**The data:**
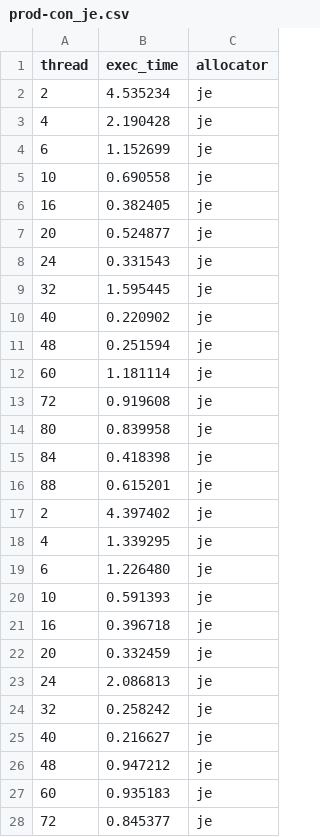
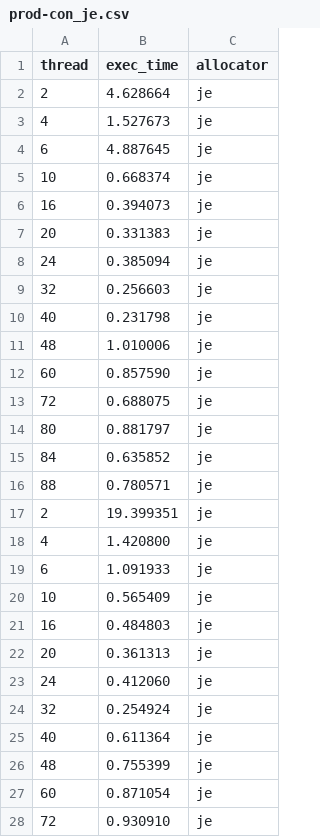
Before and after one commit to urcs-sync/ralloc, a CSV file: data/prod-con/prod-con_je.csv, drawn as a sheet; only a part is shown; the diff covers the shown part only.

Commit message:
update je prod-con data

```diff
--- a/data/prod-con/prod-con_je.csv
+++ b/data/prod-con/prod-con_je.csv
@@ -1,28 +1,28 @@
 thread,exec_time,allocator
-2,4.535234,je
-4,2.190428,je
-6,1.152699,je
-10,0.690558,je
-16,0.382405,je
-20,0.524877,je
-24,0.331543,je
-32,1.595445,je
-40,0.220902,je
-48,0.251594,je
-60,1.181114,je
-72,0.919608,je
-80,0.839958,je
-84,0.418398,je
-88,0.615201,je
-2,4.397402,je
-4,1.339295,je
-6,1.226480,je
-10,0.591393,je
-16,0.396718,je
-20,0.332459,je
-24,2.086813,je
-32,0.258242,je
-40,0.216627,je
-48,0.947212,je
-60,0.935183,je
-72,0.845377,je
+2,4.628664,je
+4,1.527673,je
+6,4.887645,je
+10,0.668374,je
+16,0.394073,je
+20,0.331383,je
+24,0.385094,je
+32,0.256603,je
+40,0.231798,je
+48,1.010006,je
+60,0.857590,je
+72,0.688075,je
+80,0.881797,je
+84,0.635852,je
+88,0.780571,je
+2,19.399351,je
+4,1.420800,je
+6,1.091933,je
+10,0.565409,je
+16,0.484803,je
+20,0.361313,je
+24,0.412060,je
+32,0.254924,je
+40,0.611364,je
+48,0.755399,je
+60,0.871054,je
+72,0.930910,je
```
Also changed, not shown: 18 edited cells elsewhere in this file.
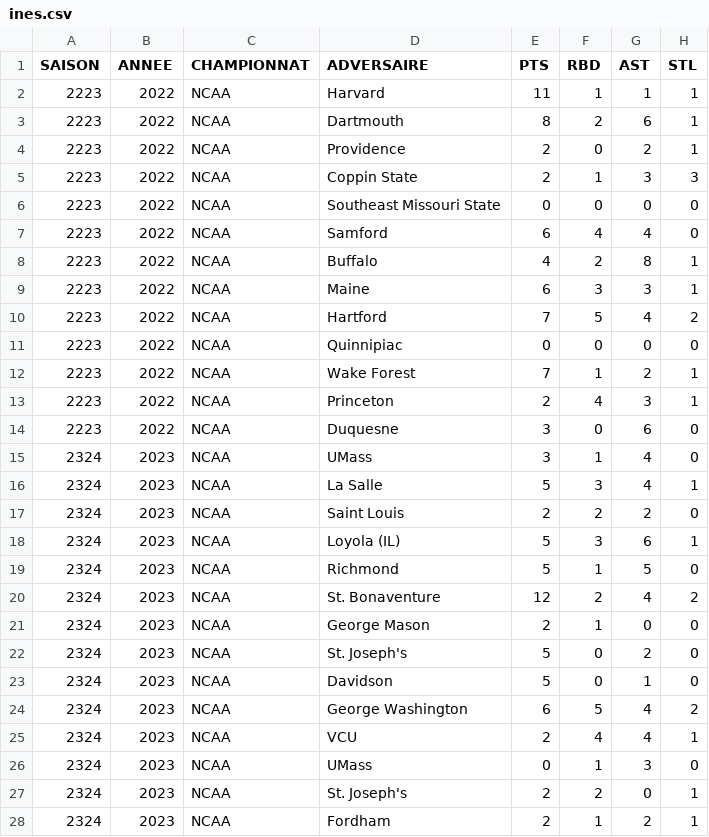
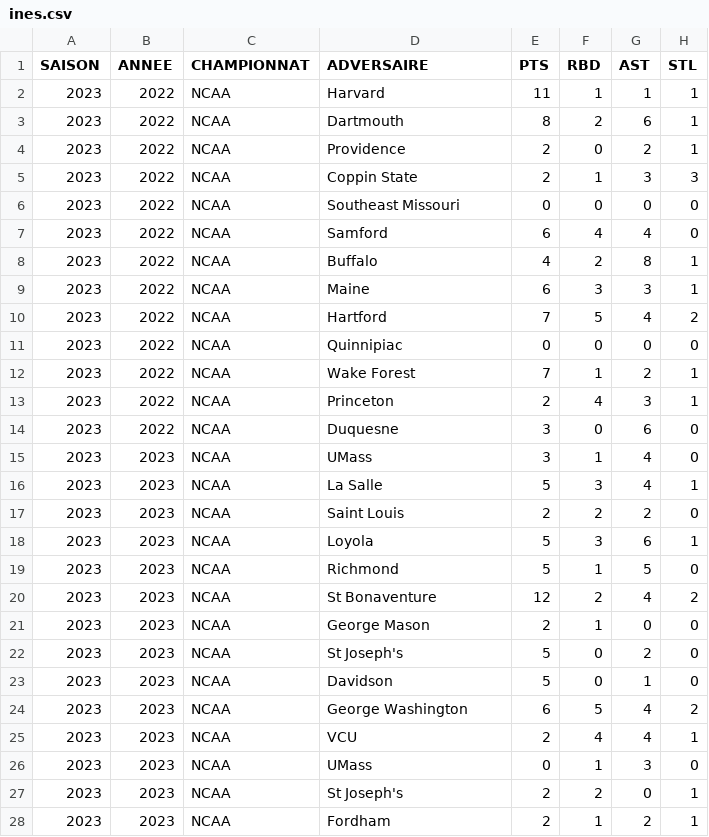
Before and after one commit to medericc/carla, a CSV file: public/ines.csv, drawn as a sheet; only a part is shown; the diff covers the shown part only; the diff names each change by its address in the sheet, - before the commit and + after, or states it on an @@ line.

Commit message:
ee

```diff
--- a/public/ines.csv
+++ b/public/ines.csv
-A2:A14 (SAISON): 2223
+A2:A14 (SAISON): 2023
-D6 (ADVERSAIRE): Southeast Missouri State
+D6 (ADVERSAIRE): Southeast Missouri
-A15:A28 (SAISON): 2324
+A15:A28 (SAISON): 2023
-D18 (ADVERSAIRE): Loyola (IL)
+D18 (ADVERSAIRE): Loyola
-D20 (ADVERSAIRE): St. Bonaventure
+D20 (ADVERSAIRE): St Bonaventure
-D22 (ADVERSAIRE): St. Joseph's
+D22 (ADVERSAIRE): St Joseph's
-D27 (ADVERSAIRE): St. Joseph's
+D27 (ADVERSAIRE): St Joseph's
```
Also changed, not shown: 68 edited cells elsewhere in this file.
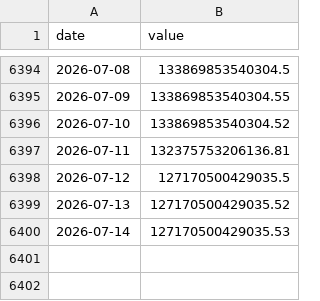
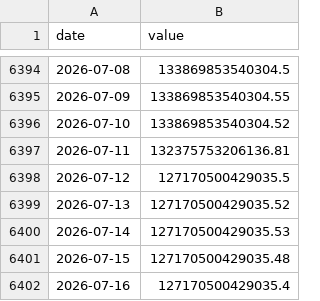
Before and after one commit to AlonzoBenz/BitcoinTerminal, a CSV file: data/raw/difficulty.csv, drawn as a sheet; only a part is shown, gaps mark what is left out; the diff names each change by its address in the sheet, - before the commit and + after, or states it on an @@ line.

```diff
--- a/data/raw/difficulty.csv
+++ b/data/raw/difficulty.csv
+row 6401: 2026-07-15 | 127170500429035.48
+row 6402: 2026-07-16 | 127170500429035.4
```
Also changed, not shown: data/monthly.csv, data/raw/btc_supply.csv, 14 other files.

**Your instructions:** Once the pictures are set aside, copy the remaining text of every entry exactly.

**Task answer:**
Before and after one commit to urcs-sync/ralloc, a CSV file: data/prod-con/prod-con_je.csv, drawn as a sheet; only a part is shown; the diff covers the shown part only.

Commit message:
update je prod-con data

```diff
--- a/data/prod-con/prod-con_je.csv
+++ b/data/prod-con/prod-con_je.csv
@@ -1,28 +1,28 @@
 thread,exec_time,allocator
-2,4.535234,je
-4,2.190428,je
-6,1.152699,je
-10,0.690558,je
-16,0.382405,je
-20,0.524877,je
-24,0.331543,je
-32,1.595445,je
-40,0.220902,je
-48,0.251594,je
-60,1.181114,je
-72,0.919608,je
-80,0.839958,je
-84,0.418398,je
-88,0.615201,je
-2,4.397402,je
-4,1.339295,je
-6,1.226480,je
-10,0.591393,je
-16,0.396718,je
-20,0.332459,je
-24,2.086813,je
-32,0.258242,je
-40,0.216627,je
-48,0.947212,je
-60,0.935183,je
-72,0.845377,je
+2,4.628664,je
+4,1.527673,je
+6,4.887645,je
+10,0.668374,je
+16,0.394073,je
+20,0.331383,je
+24,0.385094,je
+32,0.256603,je
+40,0.231798,je
+48,1.010006,je
+60,0.857590,je
+72,0.688075,je
+80,0.881797,je
+84,0.635852,je
+88,0.780571,je
+2,19.399351,je
+4,1.420800,je
+6,1.091933,je
+10,0.565409,je
+16,0.484803,je
+20,0.361313,je
+24,0.412060,je
+32,0.254924,je
+40,0.611364,je
+48,0.755399,je
+60,0.871054,je
+72,0.930910,je
```
Also changed, not shown: 18 edited cells elsewhere in this file.
Before and after one commit to medericc/carla, a CSV file: public/ines.csv, drawn as a sheet; only a part is shown; the diff covers the shown part only; the diff names each change by its address in the sheet, - before the commit and + after, or states it on an @@ line.

Commit message:
ee

```diff
--- a/public/ines.csv
+++ b/public/ines.csv
-A2:A14 (SAISON): 2223
+A2:A14 (SAISON): 2023
-D6 (ADVERSAIRE): Southeast Missouri State
+D6 (ADVERSAIRE): Southeast Missouri
-A15:A28 (SAISON): 2324
+A15:A28 (SAISON): 2023
-D18 (ADVERSAIRE): Loyola (IL)
+D18 (ADVERSAIRE): Loyola
-D20 (ADVERSAIRE): St. Bonaventure
+D20 (ADVERSAIRE): St Bonaventure
-D22 (ADVERSAIRE): St. Joseph's
+D22 (ADVERSAIRE): St Joseph's
-D27 (ADVERSAIRE): St. Joseph's
+D27 (ADVERSAIRE): St Joseph's
```
Also changed, not shown: 68 edited cells elsewhere in this file.
Before and after one commit to AlonzoBenz/BitcoinTerminal, a CSV file: data/raw/difficulty.csv, drawn as a sheet; only a part is shown, gaps mark what is left out; the diff names each change by its address in the sheet, - before the commit and + after, or states it on an @@ line.

```diff
--- a/data/raw/difficulty.csv
+++ b/data/raw/difficulty.csv
+row 6401: 2026-07-15 | 127170500429035.48
+row 6402: 2026-07-16 | 127170500429035.4
```
Also changed, not shown: data/monthly.csv, data/raw/btc_supply.csv, 14 other files.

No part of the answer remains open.